That’s where the Southern Food and Beverage Museum has stepped in.
SoFaB pays homage in a lasting way to culinary traditions of the South. You won’t find any preserved hamburgers here; the museum is a living history organization that examines the food and drink of the South.
As interested in the ethnic backgrounds that have contributed to Southern food (Afro-Caribbean, French, German, to name a few) as it is in the home cooks who have passed down recipes that span generations, SoFaB recognizes that food tells the story of the South in piquant detail.
Navigate SoFaB like a culinary connoisseur on your next visit.
Start with a strong drink: absinthe. La Galerie d’Absinthe is one of the museum’s more taboo exhibits, exploring the history of this once-forbidden drink. Even though it’s legal again, the drink (also called “the green fairy”) has retained its mystique.
Food Photography 101
Sure, we’ve all styled a food shot for Instagram, but true food photography requires a knack for lighting and supreme attention to detail. Photographer and food stylist Sam Hanna’s works are on display at SoFaB, leaving visitors with Pavlovian drool upon digesting – visually, anyway – his photographs.
Did you know Antoine’s is the oldest family-owned, continuously operating business in the United States?
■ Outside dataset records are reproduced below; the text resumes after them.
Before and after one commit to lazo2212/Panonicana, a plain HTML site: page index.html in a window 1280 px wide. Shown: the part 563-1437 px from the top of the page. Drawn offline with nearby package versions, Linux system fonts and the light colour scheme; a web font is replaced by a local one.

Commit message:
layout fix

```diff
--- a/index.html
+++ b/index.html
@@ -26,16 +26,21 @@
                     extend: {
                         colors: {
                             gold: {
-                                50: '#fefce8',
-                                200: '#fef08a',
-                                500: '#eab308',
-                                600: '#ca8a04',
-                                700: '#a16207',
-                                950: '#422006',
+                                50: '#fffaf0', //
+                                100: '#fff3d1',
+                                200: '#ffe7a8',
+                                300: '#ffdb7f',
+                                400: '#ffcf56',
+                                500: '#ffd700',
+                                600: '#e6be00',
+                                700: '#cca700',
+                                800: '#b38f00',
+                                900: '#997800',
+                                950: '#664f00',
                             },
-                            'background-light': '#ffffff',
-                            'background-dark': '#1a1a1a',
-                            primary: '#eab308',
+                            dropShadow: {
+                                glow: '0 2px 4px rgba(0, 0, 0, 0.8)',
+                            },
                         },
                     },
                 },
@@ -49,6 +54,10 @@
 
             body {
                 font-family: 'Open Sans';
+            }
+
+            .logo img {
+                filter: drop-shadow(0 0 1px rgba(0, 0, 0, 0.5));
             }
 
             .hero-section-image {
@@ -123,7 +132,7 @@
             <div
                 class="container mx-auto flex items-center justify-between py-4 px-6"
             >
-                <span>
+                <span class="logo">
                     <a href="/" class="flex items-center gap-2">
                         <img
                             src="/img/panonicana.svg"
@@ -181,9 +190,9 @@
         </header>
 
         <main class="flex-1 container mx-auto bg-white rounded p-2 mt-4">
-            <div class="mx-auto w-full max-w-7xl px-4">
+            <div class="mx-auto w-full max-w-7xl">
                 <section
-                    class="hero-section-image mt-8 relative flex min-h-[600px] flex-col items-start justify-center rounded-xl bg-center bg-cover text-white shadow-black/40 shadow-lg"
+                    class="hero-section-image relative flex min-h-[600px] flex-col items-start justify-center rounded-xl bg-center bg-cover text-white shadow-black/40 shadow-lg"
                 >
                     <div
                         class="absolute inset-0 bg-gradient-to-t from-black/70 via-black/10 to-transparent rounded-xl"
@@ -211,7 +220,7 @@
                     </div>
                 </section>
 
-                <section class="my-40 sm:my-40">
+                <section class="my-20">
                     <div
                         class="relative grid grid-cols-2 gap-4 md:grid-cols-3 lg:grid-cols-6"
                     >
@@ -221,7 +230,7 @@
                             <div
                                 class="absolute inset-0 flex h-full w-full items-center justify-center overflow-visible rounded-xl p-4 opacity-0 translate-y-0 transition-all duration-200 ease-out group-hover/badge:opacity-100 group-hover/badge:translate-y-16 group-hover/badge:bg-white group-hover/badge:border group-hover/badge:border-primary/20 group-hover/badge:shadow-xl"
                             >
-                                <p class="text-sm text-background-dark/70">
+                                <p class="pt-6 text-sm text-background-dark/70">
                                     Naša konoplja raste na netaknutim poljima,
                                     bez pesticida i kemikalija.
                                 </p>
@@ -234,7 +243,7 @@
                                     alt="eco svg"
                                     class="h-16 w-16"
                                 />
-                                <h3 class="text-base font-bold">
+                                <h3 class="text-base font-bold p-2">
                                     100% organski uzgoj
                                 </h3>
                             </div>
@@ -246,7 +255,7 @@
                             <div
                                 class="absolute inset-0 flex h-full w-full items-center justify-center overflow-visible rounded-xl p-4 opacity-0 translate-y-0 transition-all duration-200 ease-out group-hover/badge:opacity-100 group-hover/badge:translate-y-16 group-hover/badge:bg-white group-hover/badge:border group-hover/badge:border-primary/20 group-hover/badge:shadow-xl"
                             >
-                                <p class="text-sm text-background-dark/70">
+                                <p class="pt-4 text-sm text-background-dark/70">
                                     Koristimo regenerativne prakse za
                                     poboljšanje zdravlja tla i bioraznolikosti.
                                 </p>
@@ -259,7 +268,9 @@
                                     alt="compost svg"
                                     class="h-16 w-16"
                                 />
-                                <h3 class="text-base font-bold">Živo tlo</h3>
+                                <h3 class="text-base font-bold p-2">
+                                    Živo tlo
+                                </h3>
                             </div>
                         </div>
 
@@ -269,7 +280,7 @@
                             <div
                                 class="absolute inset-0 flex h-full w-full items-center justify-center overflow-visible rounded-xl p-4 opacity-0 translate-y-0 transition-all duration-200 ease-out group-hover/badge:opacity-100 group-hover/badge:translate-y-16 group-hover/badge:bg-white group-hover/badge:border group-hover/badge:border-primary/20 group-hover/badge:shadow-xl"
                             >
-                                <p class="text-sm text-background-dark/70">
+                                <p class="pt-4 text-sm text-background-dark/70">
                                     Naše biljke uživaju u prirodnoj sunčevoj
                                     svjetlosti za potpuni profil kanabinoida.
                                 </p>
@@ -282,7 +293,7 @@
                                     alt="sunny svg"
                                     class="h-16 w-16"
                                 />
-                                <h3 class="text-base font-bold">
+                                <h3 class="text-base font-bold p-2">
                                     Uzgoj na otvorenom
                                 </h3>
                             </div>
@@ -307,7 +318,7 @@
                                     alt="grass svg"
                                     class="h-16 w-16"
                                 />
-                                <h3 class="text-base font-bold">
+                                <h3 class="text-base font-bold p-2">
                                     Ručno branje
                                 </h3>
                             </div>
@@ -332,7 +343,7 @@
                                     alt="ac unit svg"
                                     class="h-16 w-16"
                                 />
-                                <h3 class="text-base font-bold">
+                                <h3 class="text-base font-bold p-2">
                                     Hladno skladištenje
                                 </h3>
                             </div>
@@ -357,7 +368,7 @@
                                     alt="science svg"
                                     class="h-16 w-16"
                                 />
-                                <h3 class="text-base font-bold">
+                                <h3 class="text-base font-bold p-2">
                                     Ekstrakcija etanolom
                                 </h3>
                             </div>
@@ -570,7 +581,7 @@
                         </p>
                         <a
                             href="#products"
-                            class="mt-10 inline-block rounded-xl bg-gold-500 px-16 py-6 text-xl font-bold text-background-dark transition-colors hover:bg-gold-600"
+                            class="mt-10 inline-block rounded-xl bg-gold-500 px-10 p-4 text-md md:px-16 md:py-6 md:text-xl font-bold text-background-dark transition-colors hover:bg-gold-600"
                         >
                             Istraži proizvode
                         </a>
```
This revered Southern restaurant is the focus of another exhibit at SoFaB, titled 175 Years of Antoine’s. With 175 years’ worth of stories – they invented Oysters Rockefeller and the word “appetizer” – Antoine’s is a fitting subject for this historical exhibit on display through June.
Have Your Cake, but Please Don’t Eat It
Among the museum’s permanent displays is the Kuyper Cake collection, showcasing the art of cake decorating. From hand-molded fondant toppers to delicate airbrushing, the specimen cakes feature methods and artistry from bakers around the world.